■ **Exercise details**
Pick out each line below containing "Overview".

(Beginning of Exercise materials)

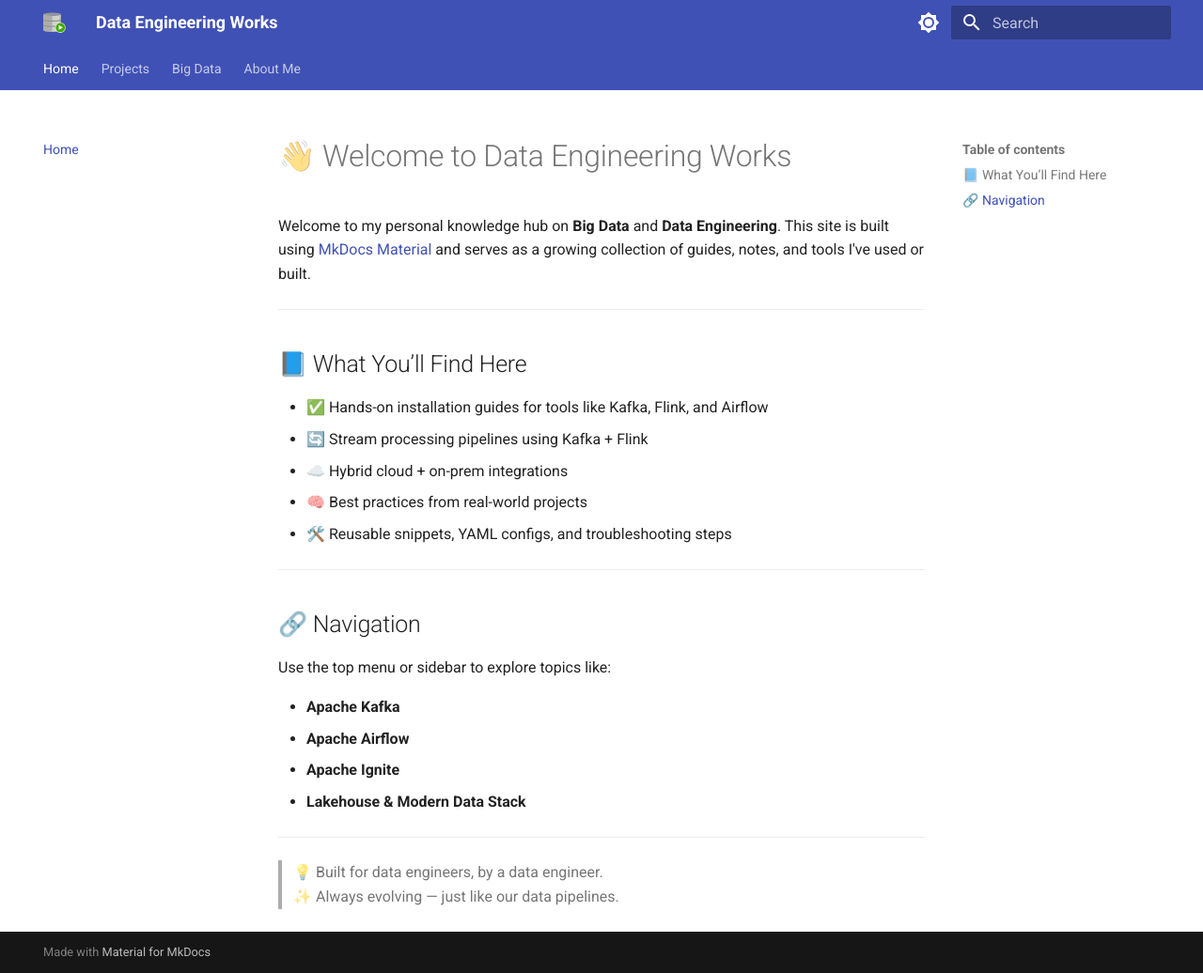
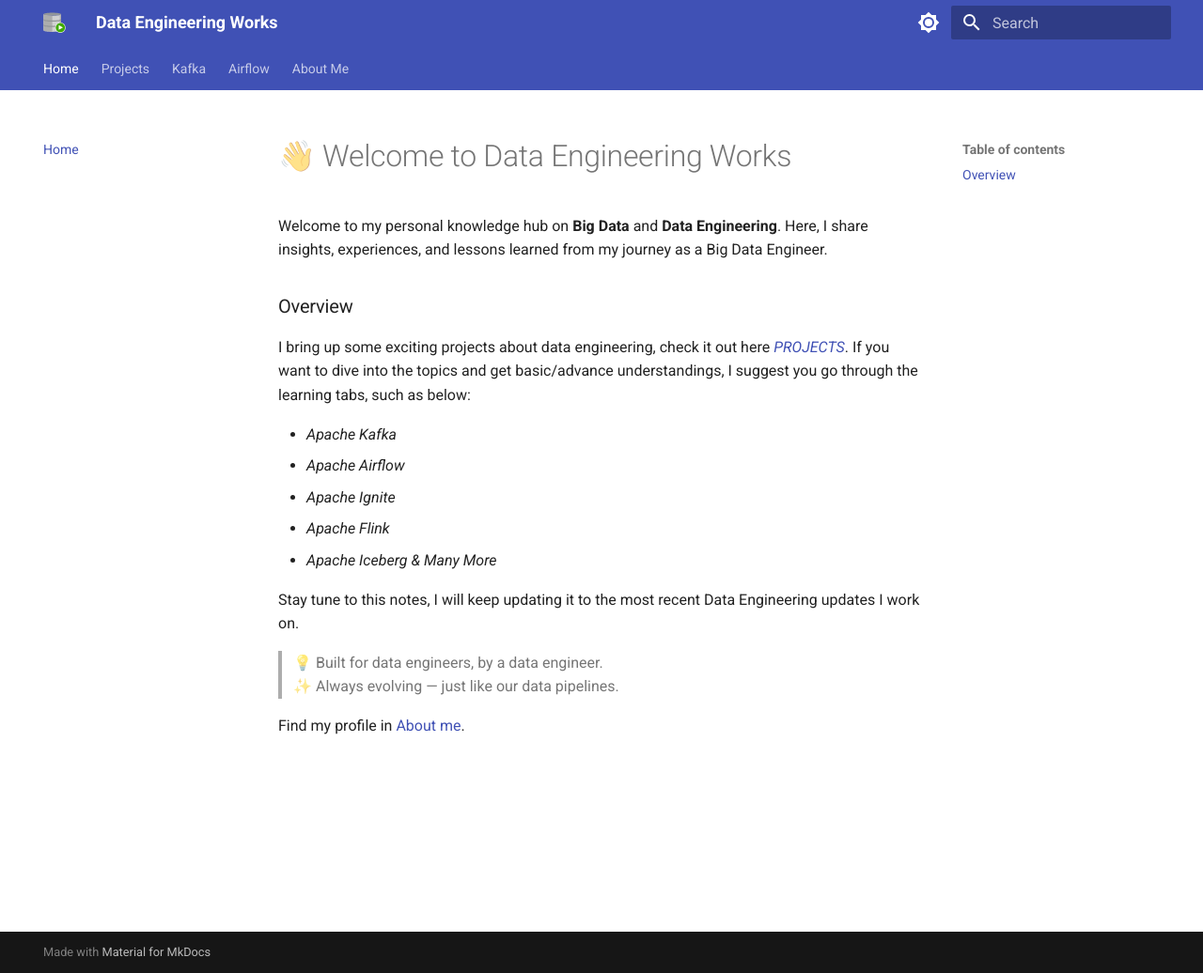
Before and after one commit to manish-chet/Data-Engineering-Works, an MkDocs documentation site: the page built from docs/index.md, in a window 1280 px wide and 1036 px high. Shown: the whole window at 94% size. Built offline with MkDocs 1.6.1 and Material for MkDocs 9.7.7, drawn with Linux system fonts in a browser that asks for light colours.

Commit message:
created seperate sections

```diff
--- a/docs/index.md
+++ b/docs/index.md
@@ -1,29 +1,20 @@
 # 👋 Welcome to Data Engineering Works
 
-Welcome to my personal knowledge hub on **Big Data** and **Data Engineering**. This site is built using [MkDocs Material](https://squidfunk.github.io/mkdocs-material/) and serves as a growing collection of guides, notes, and tools I've used or built.
+Welcome to my personal knowledge hub on **Big Data** and **Data Engineering**.
+Here, I share insights, experiences, and lessons learned from my journey as a Big Data Engineer.
+### Overview
+I bring up some exciting projects about data engineering, check it out here [*PROJECTS*](projects/README.md).
+If you want to dive into the topics and get basic/advance understandings, I suggest you go through the learning tabs, such as below:
 
----
+- *Apache Kafka*
+- *Apache Airflow*
+- *Apache Ignite*
+- *Apache Flink*
+- *Apache Iceberg & Many More*
 
-## 📘 What You’ll Find Here
-
-- ✅ Hands-on installation guides for tools like Kafka, Flink, and Airflow
-- 🔄 Stream processing pipelines using Kafka + Flink
-- ☁️ Hybrid cloud + on-prem integrations
-- 🧠 Best practices from real-world projects
-- 🛠️ Reusable snippets, YAML configs, and troubleshooting steps
-
----
-
-## 🔗 Navigation
-
-Use the top menu or sidebar to explore topics like:
-
-- **Apache Kafka**
-- **Apache Airflow**
-- **Apache Ignite**
-- **Lakehouse & Modern Data Stack**
-
----
+Stay tune to this notes, I will keep updating it to the most recent Data Engineering updates I work on.
 
 > 💡 Built for data engineers, by a data engineer.
 > ✨ Always evolving — just like our data pipelines.
+
+Find my profile in [About me](about.md).
--- a/mkdocs.yml
+++ b/mkdocs.yml
@@ -29,15 +29,14 @@ theme:
 nav:
   - Home: index.md
   - Projects: projects.md
-  - Big Data:
-      - Apache Kafka:
-          - Overview: bigdata/kafka.md
+  - Kafka:
+          - Overview: kafka/kafka.md
           - Installation:
-              - With ZooKeeper: bigdata/kafka/kafka_install_zookeeper.md
-              - With KRaft: bigdata/kafka/kafka_install_kraft.md
-      - Apache Airflow:
-          - Overview: bigdata/airflow/index.md
-          - Installation: bigdata/airflow/airflow_install_onpremise.md
+              - With ZooKeeper: kafka/kafka_install_zookeeper.md
+              - With KRaft: kafka/kafka_install_kraft.md
+  - Airflow:
+          - Overview: airflow/index.md
+          - Installation: airflow/airflow_install_onpremise.md
   - About Me: about.md
 
 markdown_extensions:
```
Also changed, not shown: docs/airflow/airflow_install_onpremise.md (renamed from docs/bigdata/airflow/airflow_install_onpremise.md, +3 -3 lines), docs/bigdata/kafka/kafka_install_zookeeper.md (deleted, +0 -168 lines), docs/files/zk_kafka/kafka_jaas.conf (deleted, +0 -15 lines), docs/files/zk_kafka/zk_jaas.conf (deleted, +0 -11 lines), docs/files/zk_kafka/zoo.cfg (deleted, +0 -70 lines), docs/kafka/kafka.md (renamed from docs/bigdata/kafka.md, +2 -2 lines), docs/kafka/kafka_install_zookeeper.md (added, +176 -0 lines), docs/projects/README.md (added, +17 -0 lines), docs/airflow/index.md (renamed from docs/bigdata/airflow/index.md), docs/kafka/kafka_install_kraft.md (renamed from docs/bigdata/kafka/kafka_install_kraft.md), 6 other files.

(End of Exercise materials)

■ **Answer space**
+### Overview
-          - Overview: bigdata/kafka.md
+          - Overview: kafka/kafka.md
-          - Overview: bigdata/airflow/index.md
+          - Overview: airflow/index.md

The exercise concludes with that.